=== Recorded information ===

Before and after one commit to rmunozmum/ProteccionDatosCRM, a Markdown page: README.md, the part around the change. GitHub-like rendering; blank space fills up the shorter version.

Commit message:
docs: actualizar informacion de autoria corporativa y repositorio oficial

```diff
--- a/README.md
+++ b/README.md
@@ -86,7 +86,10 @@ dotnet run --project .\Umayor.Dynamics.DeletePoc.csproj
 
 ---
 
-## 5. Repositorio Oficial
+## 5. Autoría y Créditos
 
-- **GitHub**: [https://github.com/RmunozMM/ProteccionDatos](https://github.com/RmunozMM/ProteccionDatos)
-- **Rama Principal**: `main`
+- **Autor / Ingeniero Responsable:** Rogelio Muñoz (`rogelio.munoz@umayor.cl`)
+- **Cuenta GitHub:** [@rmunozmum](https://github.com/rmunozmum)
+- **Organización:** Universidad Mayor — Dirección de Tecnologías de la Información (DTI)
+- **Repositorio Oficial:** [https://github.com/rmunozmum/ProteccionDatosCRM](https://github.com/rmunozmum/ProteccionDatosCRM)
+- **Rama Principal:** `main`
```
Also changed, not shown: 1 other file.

=== About this task ===
Each line of the material above needs to be returned exactly as written.

=== Solution to this exercise ===
Before and after one commit to rmunozmum/ProteccionDatosCRM, a Markdown page: README.md, the part around the change. GitHub-like rendering; blank space fills up the shorter version.

Commit message:
docs: actualizar informacion de autoria corporativa y repositorio oficial

```diff
--- a/README.md
+++ b/README.md
@@ -86,7 +86,10 @@ dotnet run --project .\Umayor.Dynamics.DeletePoc.csproj
 
 ---
 
-## 5. Repositorio Oficial
+## 5. Autoría y Créditos
 
-- **GitHub**: [https://github.com/RmunozMM/ProteccionDatos](https://github.com/RmunozMM/ProteccionDatos)
-- **Rama Principal**: `main`
+- **Autor / Ingeniero Responsable:** Rogelio Muñoz (`rogelio.munoz@umayor.cl`)
+- **Cuenta GitHub:** [@rmunozmum](https://github.com/rmunozmum)
+- **Organización:** Universidad Mayor — Dirección de Tecnologías de la Información (DTI)
+- **Repositorio Oficial:** [https://github.com/rmunozmum/ProteccionDatosCRM](https://github.com/rmunozmum/ProteccionDatosCRM)
+- **Rama Principal:** `main`
```
Also changed, not shown: 1 other file.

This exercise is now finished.